Taking the Long View
    Category: Issues & Ideas By : Justin Doebele Read : 953 Date : Monday, May 09, 2016 - 05:14:11

    Toto Santiko Budi for Forbes Indonesia

    Sweden’s Wallenberg family stands as one of the enduring dynasties in the world. The family’s business empire can be traced back 160 years and five generations to Andre Oscar Wallenberg, who started in 1856 what would become Skandinaviska Enskilda Banken AB (SEB), one of Sweden’s largest banks. From there, the family branched out and now is linked to major Swedish multinationals such as ABB, Ericsson and Electrolux. It has become one of the world’s wealthiest families. Brothers Marcus and Jacob continue the family tradition, with Marcus as chairman of SEB and Jacob as chairman of Investor AB, the family’s private investment arm. The family’s interaction with Indonesia stretches back at least as far as 1907, when Ericsson first entered here. The two were recently in Jakarta as part of a delegation of top Swedish and Nordic business leaders to learn about the Indonesian market and explore opportunities. Each brother rarely speaks to the media, and even rarely do the two give joint interviews.

    What is the purpose of your visit?

    Marcus Wallenberg: The purpose is very simple. The bank decided—actually Jacob started it when he was the chairman of the bank 15 years or so ago—that we should bring our largest customers to see different points of interest. These are Nordic corporations with global operations, which means they are in most countries around the world, but the chairmen or the CEOs don’t always get to see those operations on a regular basis. Last year, we were in Silicon Valley to look at digitization efforts. This year we chose Indonesia, because this market holds tremendous opportunities in terms of market size, but I think it’s not so well known by many Nordic people. What is the structure of this market? What is the cultural and ethnic background? What is the political situation—and so on? If I may say so, we want to put more emphasis on this market going forward. I’m not sure everyone realizes ASEAN is a market of 600 million, and Indonesia is an important part of that block. So that’s a little background on why we’re here.

    In which areas do you see Nordic companies and Indonesia creating the most value?

    MW: I think one of the key aspects here is the push for infrastructure. Jacob, for example, is on the board of ABB.

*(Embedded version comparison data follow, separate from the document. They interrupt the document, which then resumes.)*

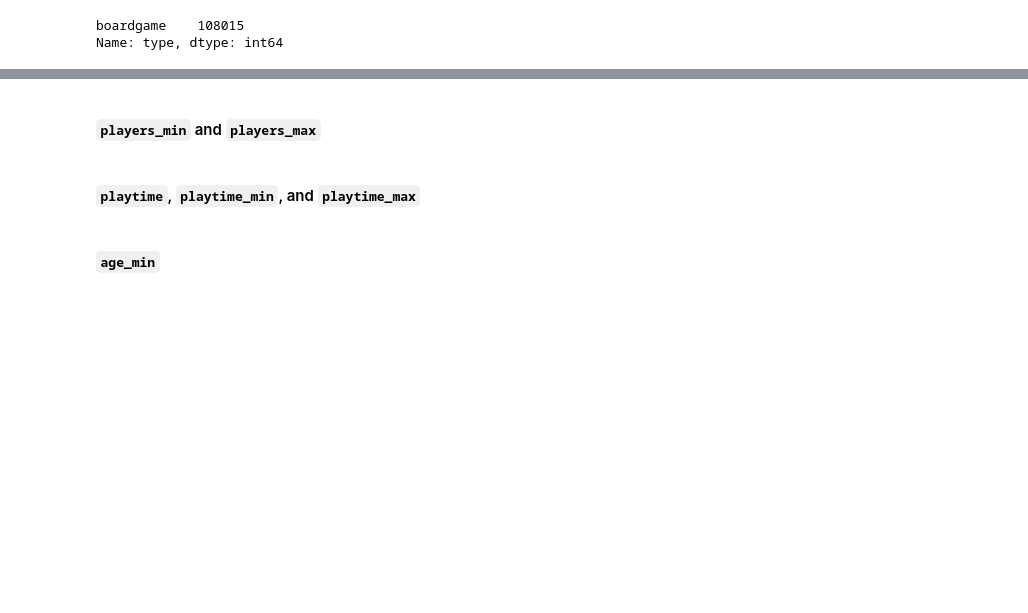
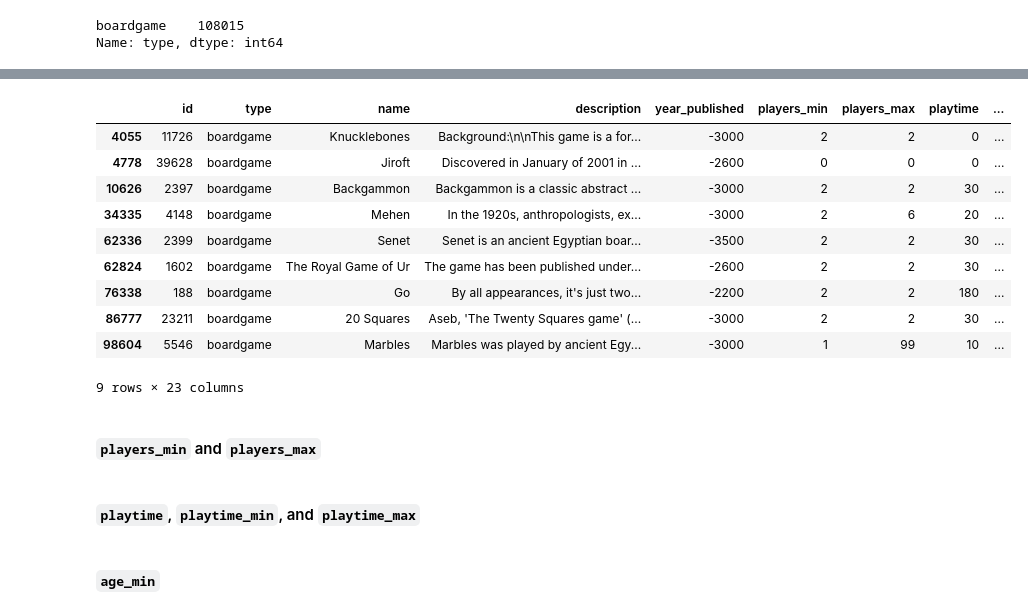
Before and after one commit to andrewKOwong/boardgames, a Jupyter notebook: analysis.ipynb, the cells around one changed output, grey strips where cells are left out. Saved outputs shown, nothing was run; the diff lists cells and outputs as text; code cells hidden in the pictures; blank space fills up the shorter version.

```diff
--- a/analysis.ipynb
+++ b/analysis.ipynb
@@ -274,3 +359,18 @@ au.display_id_links_from_df(
+# %%
+# Games published earlier than -2000
+gen_df.query("year_published < -2000")
+# %% [output]
+|  | id | type | name | description | year_published | players_min | players_max | playtime | ... |
+| 4055 | 11726 | boardgame | Knucklebones | Background:\n\nThis game is a for... | -3000 | 2 | 2 | 0 | ... |
+| 4778 | 39628 | boardgame | Jiroft | Discovered in January of 2001 in ... | -2600 | 0 | 0 | 0 | ... |
+| 10626 | 2397 | boardgame | Backgammon | Backgammon is a classic abstract ... | -3000 | 2 | 2 | 30 | ... |
+| 34335 | 4148 | boardgame | Mehen | In the 1920s, anthropologists, ex... | -3000 | 2 | 6 | 20 | ... |
+| 62336 | 2399 | boardgame | Senet | Senet is an ancient Egyptian boar... | -3500 | 2 | 2 | 30 | ... |
+| 62824 | 1602 | boardgame | The Royal Game of Ur | The game has been published under... | -2600 | 2 | 2 | 30 | ... |
+| 76338 | 188 | boardgame | Go | By all appearances, it's just two... | -2200 | 2 | 2 | 180 | ... |
+| 86777 | 23211 | boardgame | 20 Squares | Aseb, 'The Twenty Squares game' (... | -3000 | 2 | 2 | 30 | ... |
+| 98604 | 5546 | boardgame | Marbles | Marbles was played by ancient Egy... | -3000 | 1 | 99 | 10 | ... |
+9 rows × 23 columns
 # %%
 sns.jointplot(data=gen_df, x='id', y='year_published');
 # %% [markdown]
```
Also changed, not shown: parts of 12 cells of this notebook.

    Jacob Wallenberg: Most companies that we’re associated with have been in Indonesia for a long time—Ericsson has been here since 1907. It’s not a lack of awareness, but if you look at the group with us, I’d say that more than half have never visited Indonesia before. One goal is to raise this group’s interest and improve their knowledge base. On infrastructure, obviously ABB and Wartsila, a Finnish company where we are also shareholders, and which produces very large engines that produce energy, have a real interest in engaging with Indonesia—or, for example, Ericsson in telecommunications. So many companies have something to offer this country. Hence our interest to understand its dynamics and development.